As a last tag and nothing to do with the movie, however, I do want to comment on the Dodgers. While the team basks in the glory of how it gave Robinson the chance to break the color line, in 1950 Branch Rickey was forced out of management by a shrewd lawyer, Walter O’Malley (although Rickey did manage to get over a million dollars for his interest). Six years later the Dodgers ignored the contributions Jackie made not only to baseball but to American society as a whole by trading Jackie to the Dodgers’ hated crosstown rivals, the New York Giants for a journeyman pitcher, Dick Littlefield. The trade, which was shockingly disrespectful of Robinson and what he went through, was engineered by O’Malley over the objections of his General Manager, Buzzie Bavasi. Robinson retired a month later and the trade was voided. Jackie later described O’Malley as “viciously antagonistic.”

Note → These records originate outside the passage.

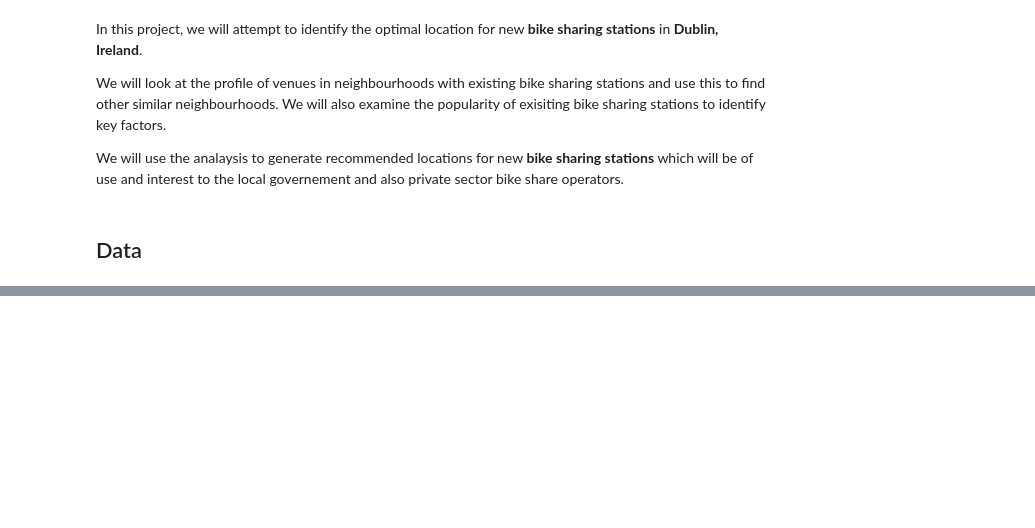
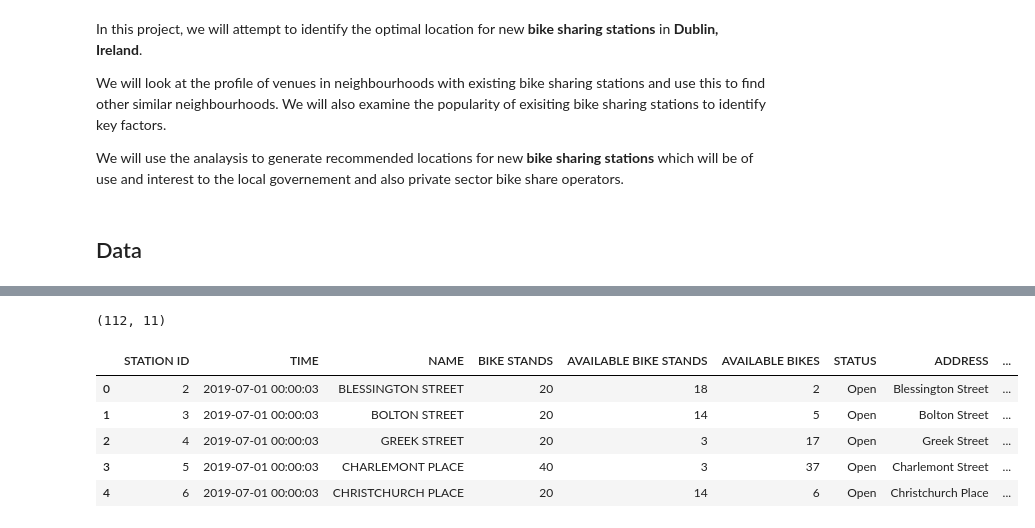
Before and after one commit to code-jk-code/Coursera_Capstone, a Jupyter notebook: IBM - Capstone Project - The best bike location.ipynb, the cells around one changed output, grey strips where cells are left out. Cells and saved outputs as stored; diff of their text form; code cells hidden in the pictures; blank space fills up the shorter version.

```diff
--- a/IBM - Capstone Project - The best bike location.ipynb
+++ b/IBM - Capstone Project - The best bike location.ipynb
@@ -31,0 +138,4 @@ This data will be retrieved from the following sources:
+# %%
+bike_core.shape
+# %% [output]
+(112, 11)
@@ -31,0 +144,9 @@ This data will be retrieved from the following sources:
+# %%
+bike_core.head()
+# %% [output]
+|  | STATION ID | TIME | NAME | BIKE STANDS | AVAILABLE BIKE STANDS | AVAILABLE BIKES | STATUS | ADDRESS | ... |
+| 0 | 2 | 2019-07-01 00:00:03 | BLESSINGTON STREET | 20 | 18 | 2 | Open | Blessington Street | ... |
+| 1 | 3 | 2019-07-01 00:00:03 | BOLTON STREET | 20 | 14 | 5 | Open | Bolton Street | ... |
+| 2 | 4 | 2019-07-01 00:00:03 | GREEK STREET | 20 | 3 | 17 | Open | Greek Street | ... |
+| 3 | 5 | 2019-07-01 00:00:03 | CHARLEMONT PLACE | 40 | 3 | 37 | Open | Charlemont Street | ... |
+| 4 | 6 | 2019-07-01 00:00:03 | CHRISTCHURCH PLACE | 20 | 14 | 6 | Open | Christchurch Place | ... |
```
Also changed, not shown: parts of 32 cells of this notebook.
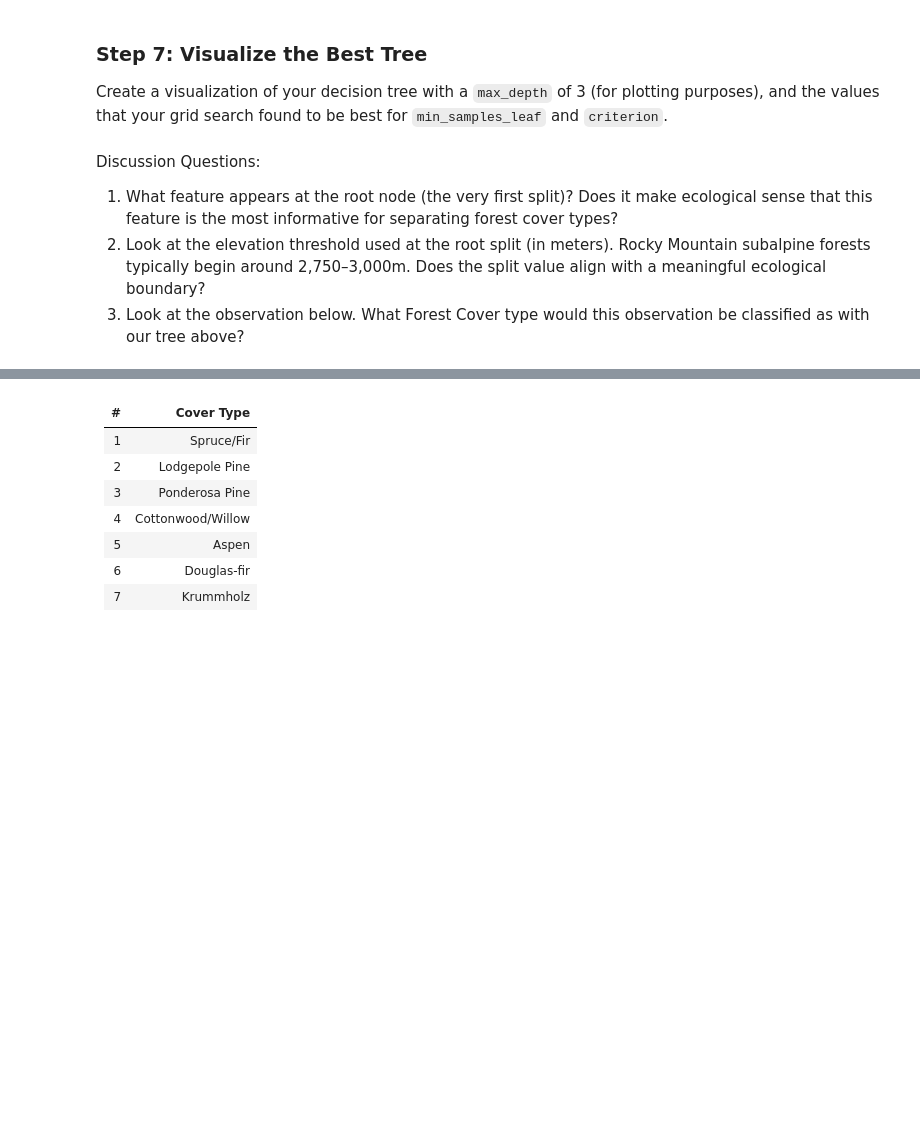
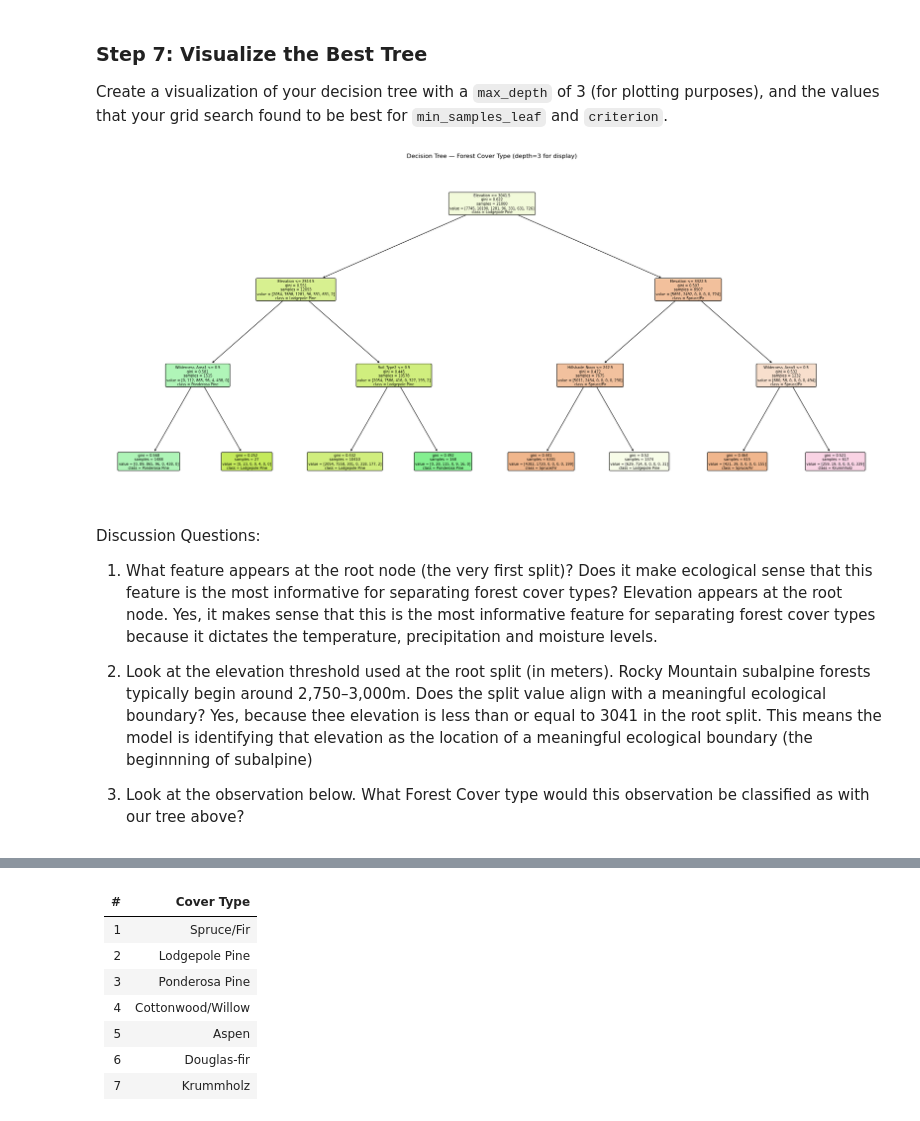
Before and after one commit to kaimorquecho/eds232-labs, a Jupyter notebook: lab6.ipynb, the cells around one changed output, grey strips where cells are left out. Cells and saved outputs as stored; diff of their text form; code cells hidden in the pictures; blank space fills up the shorter version.

Commit message:
create decision tree

```diff
--- a/lab6.ipynb
+++ b/lab6.ipynb
@@ -166,0 +160,21 @@ print(f"Test accuracy:    {dt_acc:.3f}")
+# %%
+param_grid = {
+    'max_depth':        [5, 10, 15, 16, 17,18, 19, 20],
+    'min_samples_leaf': [1, 5, 10, 25],
+    'criterion':        ['gini', 'entropy']
+}
+
+grid_search = GridSearchCV(
+    DecisionTreeClassifier(random_state=42),
+    param_grid,
+    cv=5,
+    scoring='accuracy',
+    n_jobs=-1 # refers to run time, uses all available cpu when at 1
+)
+grid_search.fit(X_train, y_train)
+
+print(f"Best parameters:  {grid_search.best_params_}")
+
+dt_best = grid_search.best_estimator_
+dt_acc  = accuracy_score(y_test, dt_best.predict(X_test))
+print(f"Test accuracy:    {dt_acc:.3f}")
@@ -173,22 +190,34 @@ print(f"Test accuracy:    {dt_acc:.3f}")
 
 Create a visualization of your decision tree with a `max_depth` of 3 (for plotting purposes), and the values that your grid search found to be best for `min_samples_leaf` and `criterion`.
 # %%
-
+dt_viz = DecisionTreeClassifier(
+    max_depth=3,
+    min_samples_leaf=grid_search.best_params_['min_samples_leaf'],
+    criterion=grid_search.best_params_['criterion'],
+    random_state=42
+)
+dt_viz.fit(X_train, y_train)
 
 plt.figure(figsize=(22, 10))
 class_names = ['Spruce/Fir', 'Lodgepole Pine', 'Ponderosa Pine',
                'Cottonwood/Willow', 'Aspen', 'Douglas-fir', 'Krummholz']
 
-# Plot tree
+plot_tree(dt_viz, feature_names=features, class_names=class_names,
+          filled=True, rounded=True, fontsize=7)
 
 plt.title('Decision Tree — Forest Cover Type (depth=3 for display)')
 plt.tight_layout()
 plt.show()
+# %% [output]
+[figure, added]
 # %% [markdown]
 Discussion Questions:
 
 1. What feature appears at the root node (the very first split)? Does it make ecological sense that this feature is the most informative for separating forest cover types?
-2. Look at the elevation threshold used at the root split (in meters). Rocky Mountain subalpine forests typically begin around 2,750–3,000m. Does the split value align with a meaningful ecological boundary?
+Elevation appears at the root node. Yes, it makes sense that this is the most informative feature for separating forest cover types because it dictates the temperature, precipitation and moisture levels.
+
+2. Look at the elevation threshold used at the root split (in meters). Rocky Mountain subalpine forests typically begin around 2,750–3,000m. Does the split value align with a meaningful ecological boundary? Yes, because thee elevation is less than or equal to 3041 in the root split. This means the model is identifying that elevation as the location of a meaningful ecological boundary (the beginnning of subalpine)
+
 3. Look at the observation below. What Forest Cover type would this observation be classified as with our tree above?
 # %%
 df.iloc[2067][['Elevation', 'Aspect', 'Slope', 'Horizontal_Distance_To_Hydrology', 'Vertical_Distance_To_Hydrology','Horizontal_Distance_To_Roadways', 'Horizontal_Distance_To_Roadways', 'Hillshade_9am', 'Hillshade_Noon', 'Hillshade_3pm', 'Horizontal_Distance_To_Fire_Points', 'Wilderness_Area1', 'Cover_Type']]
```
Also changed, not shown: parts of 6 cells of this notebook.
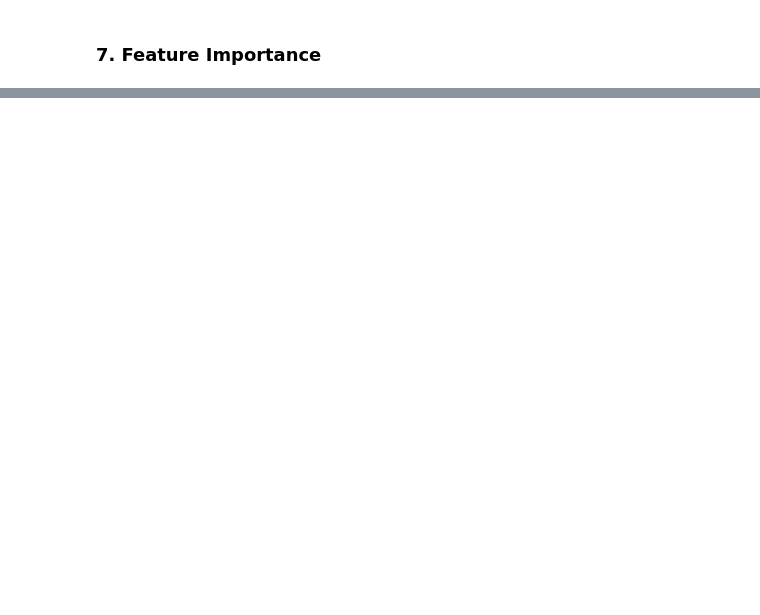
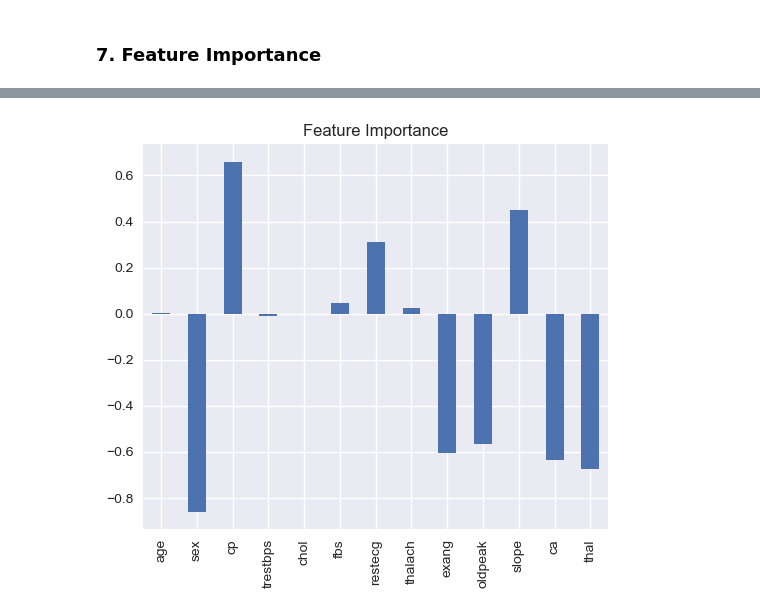
Before and after one commit to Eleanor-git/Hear-Disease-Classification, a Jupyter notebook: heart_disease_classification.ipynb, the cells around one changed output, grey strips where cells are left out. Drawn from its saved outputs; the diff is of its cells as text; code cells hidden in the pictures; blank space fills up the shorter version.

Commit message:
completed feature importance

```diff
--- a/heart_disease_classification.ipynb
+++ b/heart_disease_classification.ipynb
@@ -641,2 +694,6 @@ After applying Cross validation, LogisticRegression model still performs the bes
 # %% [markdown]
 ### 7. Feature Importance
+# %%
+logistic_clf = LogisticRegression(C = 0.20433597178569418, # applying the optimistic parameters by GridSearchCV
+                                  solver = 'liblinear')
+logistic_clf.fit(X_train, y_train)
@@ -642,0 +708,7 @@ After applying Cross validation, LogisticRegression model still performs the bes
+# %%
+# Match coef's of features to columns
+feature_dict = dict(zip(df.columns, list(logistic_clf.coef_[0])))
+
+feature_df = pd.DataFrame(feature_dict, columns = feature_dict.keys(),
+            index = [0])
+feature_df
@@ -642,0 +718,9 @@ After applying Cross validation, LogisticRegression model still performs the bes
+# %%
+# plt.style.available
+plt.style.use('seaborn-v0_8')
+
+feature_df.T.plot.bar(title="Feature Importance",
+                      figsize = (6, 5),
+                      legend = False);
+# %% [output]
+[figure, added]
```
Also changed, not shown: parts of 14 cells of this notebook, 2 other files.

Jackie Robinson was a gentleman. In 1950 UCLA’s basketball team played in Madison Square Garden against CCNY, who became the only team to win both the NCAA and the NIT tournaments in the same year. Even so, UCLA won. Jerry Norman, who was the starting guard for UCLA, told me that as they were walking off the court after the game, a New York Times photographer asked Jerry and three other players to pose for a picture with a black man who was dressed in a suit and tie. It was Jackie Robinson. Jackie had traveled all the way from Brooklyn to see his old team play and he dressed up for it and he did it without contacting anyone at UCLA to tell them he would be there. For me, that speaks volumes about his character and the high quality person he was.

I could go on and on about this movie and about Jackie Robinson, but that’s for another day. Suffice it to say that this movie should get an Oscar nomination and so should Boseman, Ford, and Helgeland, at least. Bravo to Warner Bros. for making such a fine movie, one that will interest fans and non-fans alike, about an American hero.

April 4, 2013